The first shows the demon of fashion between the horns of a woman's headdress. On either side of her are slanderers with protruding tongues. The second shows a preacher flanked by a pair of ancient Britons. A leaflet suggests that they have 'manes like lions to indicate courage, snouts like pigs to convey ignorance and large ears to show that they listened'. Despite the second image, misericords tend to depict secular rather than religious themes and often show pagan figures like the green man.
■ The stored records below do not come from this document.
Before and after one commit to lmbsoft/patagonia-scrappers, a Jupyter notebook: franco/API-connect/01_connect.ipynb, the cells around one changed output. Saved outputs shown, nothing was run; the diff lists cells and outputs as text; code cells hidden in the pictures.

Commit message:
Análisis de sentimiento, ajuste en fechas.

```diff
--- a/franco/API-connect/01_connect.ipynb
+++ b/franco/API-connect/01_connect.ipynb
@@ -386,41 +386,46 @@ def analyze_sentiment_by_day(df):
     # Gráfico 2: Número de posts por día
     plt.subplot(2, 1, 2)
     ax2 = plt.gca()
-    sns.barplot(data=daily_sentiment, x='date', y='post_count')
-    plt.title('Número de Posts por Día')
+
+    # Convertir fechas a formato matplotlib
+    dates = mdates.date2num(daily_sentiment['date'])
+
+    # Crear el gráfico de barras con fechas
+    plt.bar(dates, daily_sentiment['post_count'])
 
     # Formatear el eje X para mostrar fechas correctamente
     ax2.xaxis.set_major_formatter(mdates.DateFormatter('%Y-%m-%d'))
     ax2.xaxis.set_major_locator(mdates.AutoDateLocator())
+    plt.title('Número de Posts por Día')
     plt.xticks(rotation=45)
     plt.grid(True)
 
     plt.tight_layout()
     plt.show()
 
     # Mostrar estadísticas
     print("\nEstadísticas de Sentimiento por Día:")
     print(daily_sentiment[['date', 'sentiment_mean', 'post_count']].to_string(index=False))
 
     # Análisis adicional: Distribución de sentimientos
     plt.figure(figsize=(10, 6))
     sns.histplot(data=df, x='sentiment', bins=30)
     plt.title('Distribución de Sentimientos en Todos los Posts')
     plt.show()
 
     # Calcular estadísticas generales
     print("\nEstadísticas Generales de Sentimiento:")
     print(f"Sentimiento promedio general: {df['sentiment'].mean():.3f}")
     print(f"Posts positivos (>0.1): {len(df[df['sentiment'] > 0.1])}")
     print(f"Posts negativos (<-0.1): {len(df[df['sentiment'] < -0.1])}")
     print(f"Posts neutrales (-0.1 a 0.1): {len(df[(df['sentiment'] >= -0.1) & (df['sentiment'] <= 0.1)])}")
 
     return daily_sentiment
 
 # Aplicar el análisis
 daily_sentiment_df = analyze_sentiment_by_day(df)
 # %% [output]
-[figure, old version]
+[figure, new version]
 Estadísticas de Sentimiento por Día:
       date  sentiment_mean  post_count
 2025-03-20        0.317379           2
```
A misericord is a shelf on a choir stall seat to support the occupant while standing (according to Simon Jenkins). My lack of Latin meant that I looked up the term in a couple of places. It has several related meanings: (1) an amercement, which is a penalty or fine at the mercy of the inflictor, (2) a thin-bladed dagger used to give the coup-de-grace or mercy stroke, (3) an indulgence granted to a member of a religious order, and (4) compassion, pity. In the case of these shelves the term would more or less mean a 'small mercy'.